_Exercise instructions_:
Look through the entries for the string "span" and copy every line where it shows up.

_Data shown_:
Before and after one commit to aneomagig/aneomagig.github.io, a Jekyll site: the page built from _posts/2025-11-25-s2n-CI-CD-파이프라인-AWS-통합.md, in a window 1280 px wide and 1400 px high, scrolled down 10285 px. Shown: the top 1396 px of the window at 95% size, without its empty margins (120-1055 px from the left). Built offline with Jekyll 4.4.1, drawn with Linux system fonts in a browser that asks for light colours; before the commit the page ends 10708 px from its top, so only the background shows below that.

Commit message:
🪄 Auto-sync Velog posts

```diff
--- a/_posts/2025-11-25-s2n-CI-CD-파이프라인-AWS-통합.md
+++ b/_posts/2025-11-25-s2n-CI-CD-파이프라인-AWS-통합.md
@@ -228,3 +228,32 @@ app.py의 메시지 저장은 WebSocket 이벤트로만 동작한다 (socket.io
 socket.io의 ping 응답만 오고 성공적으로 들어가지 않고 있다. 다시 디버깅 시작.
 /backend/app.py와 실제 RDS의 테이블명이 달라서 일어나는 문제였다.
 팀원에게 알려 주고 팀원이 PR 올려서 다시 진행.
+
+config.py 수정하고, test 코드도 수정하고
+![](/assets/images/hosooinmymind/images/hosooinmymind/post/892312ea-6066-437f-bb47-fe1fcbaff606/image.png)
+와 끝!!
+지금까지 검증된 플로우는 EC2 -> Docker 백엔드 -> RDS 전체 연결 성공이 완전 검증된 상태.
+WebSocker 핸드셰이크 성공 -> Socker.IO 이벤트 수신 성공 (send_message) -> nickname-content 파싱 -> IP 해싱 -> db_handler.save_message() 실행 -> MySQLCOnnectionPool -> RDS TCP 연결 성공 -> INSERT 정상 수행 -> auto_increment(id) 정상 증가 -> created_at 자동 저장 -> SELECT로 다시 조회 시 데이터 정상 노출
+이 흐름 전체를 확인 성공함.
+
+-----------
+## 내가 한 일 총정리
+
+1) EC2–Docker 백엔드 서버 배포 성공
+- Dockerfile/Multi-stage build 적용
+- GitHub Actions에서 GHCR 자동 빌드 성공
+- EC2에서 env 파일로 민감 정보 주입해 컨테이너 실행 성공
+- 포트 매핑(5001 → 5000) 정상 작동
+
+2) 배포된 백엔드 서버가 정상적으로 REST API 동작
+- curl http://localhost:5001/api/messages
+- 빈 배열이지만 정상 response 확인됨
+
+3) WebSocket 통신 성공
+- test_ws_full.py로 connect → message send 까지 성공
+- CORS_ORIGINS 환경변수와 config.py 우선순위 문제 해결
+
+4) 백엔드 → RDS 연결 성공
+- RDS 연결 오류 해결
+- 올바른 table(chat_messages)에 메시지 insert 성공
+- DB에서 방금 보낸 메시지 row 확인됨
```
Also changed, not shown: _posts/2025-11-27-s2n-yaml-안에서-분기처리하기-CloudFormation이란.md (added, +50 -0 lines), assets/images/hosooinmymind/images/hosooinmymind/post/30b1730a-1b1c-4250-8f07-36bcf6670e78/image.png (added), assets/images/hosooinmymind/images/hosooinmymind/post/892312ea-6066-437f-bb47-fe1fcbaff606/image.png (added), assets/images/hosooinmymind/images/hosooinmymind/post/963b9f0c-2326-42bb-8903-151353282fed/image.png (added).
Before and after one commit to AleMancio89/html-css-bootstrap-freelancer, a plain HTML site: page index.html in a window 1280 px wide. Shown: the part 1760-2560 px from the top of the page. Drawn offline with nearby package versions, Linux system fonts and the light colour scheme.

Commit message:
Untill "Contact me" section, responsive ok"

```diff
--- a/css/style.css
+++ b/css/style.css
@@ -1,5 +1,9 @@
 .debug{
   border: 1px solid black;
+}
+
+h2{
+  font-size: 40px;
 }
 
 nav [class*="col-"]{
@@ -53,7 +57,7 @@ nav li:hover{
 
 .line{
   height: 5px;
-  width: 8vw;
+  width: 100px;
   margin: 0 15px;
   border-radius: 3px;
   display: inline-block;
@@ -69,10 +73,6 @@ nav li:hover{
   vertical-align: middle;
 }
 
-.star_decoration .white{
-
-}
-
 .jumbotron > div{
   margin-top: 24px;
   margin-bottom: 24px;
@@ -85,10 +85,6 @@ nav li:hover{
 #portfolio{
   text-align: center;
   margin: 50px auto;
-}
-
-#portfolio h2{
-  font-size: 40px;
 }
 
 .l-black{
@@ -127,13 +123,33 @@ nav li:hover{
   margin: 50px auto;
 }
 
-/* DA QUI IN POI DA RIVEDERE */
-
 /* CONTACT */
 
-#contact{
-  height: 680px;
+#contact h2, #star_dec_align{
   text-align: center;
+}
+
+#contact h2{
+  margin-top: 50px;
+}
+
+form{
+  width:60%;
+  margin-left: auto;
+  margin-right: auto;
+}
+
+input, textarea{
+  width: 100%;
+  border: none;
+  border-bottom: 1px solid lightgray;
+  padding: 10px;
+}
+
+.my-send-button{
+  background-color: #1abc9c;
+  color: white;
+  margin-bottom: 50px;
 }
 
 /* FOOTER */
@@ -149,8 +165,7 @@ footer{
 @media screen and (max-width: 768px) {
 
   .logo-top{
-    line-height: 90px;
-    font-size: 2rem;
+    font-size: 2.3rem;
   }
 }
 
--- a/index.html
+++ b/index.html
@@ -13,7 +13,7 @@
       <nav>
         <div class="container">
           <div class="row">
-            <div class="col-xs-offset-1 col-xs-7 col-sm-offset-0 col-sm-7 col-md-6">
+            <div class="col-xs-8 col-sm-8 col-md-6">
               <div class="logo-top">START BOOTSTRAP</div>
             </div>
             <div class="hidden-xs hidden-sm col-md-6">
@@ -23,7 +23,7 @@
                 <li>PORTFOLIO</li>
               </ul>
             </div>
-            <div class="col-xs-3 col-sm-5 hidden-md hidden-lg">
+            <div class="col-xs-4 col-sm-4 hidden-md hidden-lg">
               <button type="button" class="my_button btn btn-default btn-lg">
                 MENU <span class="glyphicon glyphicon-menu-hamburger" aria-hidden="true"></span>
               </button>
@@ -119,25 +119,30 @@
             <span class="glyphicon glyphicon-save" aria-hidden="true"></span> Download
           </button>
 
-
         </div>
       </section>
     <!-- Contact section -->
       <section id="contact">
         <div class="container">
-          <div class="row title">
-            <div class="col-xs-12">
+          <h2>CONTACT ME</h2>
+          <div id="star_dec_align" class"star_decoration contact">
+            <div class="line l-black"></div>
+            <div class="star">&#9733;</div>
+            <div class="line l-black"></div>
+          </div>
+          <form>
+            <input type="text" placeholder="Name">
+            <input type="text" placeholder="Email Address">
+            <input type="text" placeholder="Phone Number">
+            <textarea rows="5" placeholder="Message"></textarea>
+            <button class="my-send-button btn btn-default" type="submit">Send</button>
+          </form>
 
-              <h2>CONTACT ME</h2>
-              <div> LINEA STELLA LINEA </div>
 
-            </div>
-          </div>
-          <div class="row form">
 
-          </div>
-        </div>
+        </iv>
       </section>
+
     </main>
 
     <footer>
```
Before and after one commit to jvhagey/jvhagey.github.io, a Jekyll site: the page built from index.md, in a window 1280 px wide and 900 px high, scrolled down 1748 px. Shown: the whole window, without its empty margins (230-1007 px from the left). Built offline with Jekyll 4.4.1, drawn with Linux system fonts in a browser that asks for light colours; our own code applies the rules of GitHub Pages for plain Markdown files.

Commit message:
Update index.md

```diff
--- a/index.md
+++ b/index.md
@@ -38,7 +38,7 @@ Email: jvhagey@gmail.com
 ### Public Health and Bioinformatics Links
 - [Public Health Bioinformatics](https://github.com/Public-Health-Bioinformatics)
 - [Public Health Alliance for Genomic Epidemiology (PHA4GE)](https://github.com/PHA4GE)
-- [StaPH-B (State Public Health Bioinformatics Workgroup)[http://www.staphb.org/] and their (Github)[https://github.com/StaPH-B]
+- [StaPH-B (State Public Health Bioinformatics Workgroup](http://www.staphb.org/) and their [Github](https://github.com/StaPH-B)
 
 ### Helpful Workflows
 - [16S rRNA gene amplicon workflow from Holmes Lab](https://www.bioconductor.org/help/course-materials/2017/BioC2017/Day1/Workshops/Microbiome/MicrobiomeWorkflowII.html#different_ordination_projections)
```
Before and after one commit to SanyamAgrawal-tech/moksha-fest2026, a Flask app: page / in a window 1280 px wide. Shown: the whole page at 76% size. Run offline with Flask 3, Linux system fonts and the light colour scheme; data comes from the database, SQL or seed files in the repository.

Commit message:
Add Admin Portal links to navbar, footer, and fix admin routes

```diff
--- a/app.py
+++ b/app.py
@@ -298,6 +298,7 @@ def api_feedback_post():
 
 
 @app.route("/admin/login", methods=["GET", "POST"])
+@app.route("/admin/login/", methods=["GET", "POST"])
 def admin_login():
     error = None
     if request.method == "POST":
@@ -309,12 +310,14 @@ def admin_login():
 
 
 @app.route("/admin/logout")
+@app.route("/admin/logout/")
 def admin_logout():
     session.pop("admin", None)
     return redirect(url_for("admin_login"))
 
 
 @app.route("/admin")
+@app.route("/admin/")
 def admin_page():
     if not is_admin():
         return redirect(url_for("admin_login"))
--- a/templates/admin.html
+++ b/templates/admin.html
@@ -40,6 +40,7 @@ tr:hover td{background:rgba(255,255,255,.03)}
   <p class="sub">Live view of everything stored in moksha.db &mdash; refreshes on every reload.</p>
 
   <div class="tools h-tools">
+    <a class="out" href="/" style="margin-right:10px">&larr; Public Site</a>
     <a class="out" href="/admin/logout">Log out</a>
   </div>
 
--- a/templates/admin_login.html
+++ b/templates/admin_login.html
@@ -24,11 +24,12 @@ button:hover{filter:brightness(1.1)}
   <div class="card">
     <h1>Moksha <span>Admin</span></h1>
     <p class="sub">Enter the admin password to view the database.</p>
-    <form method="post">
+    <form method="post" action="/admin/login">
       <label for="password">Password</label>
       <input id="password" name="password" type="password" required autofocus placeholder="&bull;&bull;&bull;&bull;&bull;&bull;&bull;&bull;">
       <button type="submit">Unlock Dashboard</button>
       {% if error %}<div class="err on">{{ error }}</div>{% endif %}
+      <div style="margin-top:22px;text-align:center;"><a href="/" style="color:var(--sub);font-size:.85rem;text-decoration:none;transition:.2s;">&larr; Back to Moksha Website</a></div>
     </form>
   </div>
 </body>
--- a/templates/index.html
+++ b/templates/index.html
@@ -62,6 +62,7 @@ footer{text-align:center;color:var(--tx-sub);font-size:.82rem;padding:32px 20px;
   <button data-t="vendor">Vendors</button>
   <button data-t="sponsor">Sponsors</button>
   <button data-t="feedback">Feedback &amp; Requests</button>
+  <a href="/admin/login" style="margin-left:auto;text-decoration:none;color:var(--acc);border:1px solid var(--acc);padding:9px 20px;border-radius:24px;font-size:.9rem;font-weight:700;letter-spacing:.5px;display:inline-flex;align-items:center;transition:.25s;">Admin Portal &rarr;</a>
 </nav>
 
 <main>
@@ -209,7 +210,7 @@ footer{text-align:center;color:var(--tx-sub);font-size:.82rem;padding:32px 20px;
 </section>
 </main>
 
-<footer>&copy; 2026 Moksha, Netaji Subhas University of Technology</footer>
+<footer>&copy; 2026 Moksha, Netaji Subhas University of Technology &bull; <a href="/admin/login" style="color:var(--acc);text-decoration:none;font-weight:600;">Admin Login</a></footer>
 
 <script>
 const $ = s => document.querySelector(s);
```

_Answer box_:
                 MENU <span class="glyphicon glyphicon-menu-hamburger" aria-hidden="true"></span>
             <span class="glyphicon glyphicon-save" aria-hidden="true"></span> Download
     <h1>Moksha <span>Admin</span></h1>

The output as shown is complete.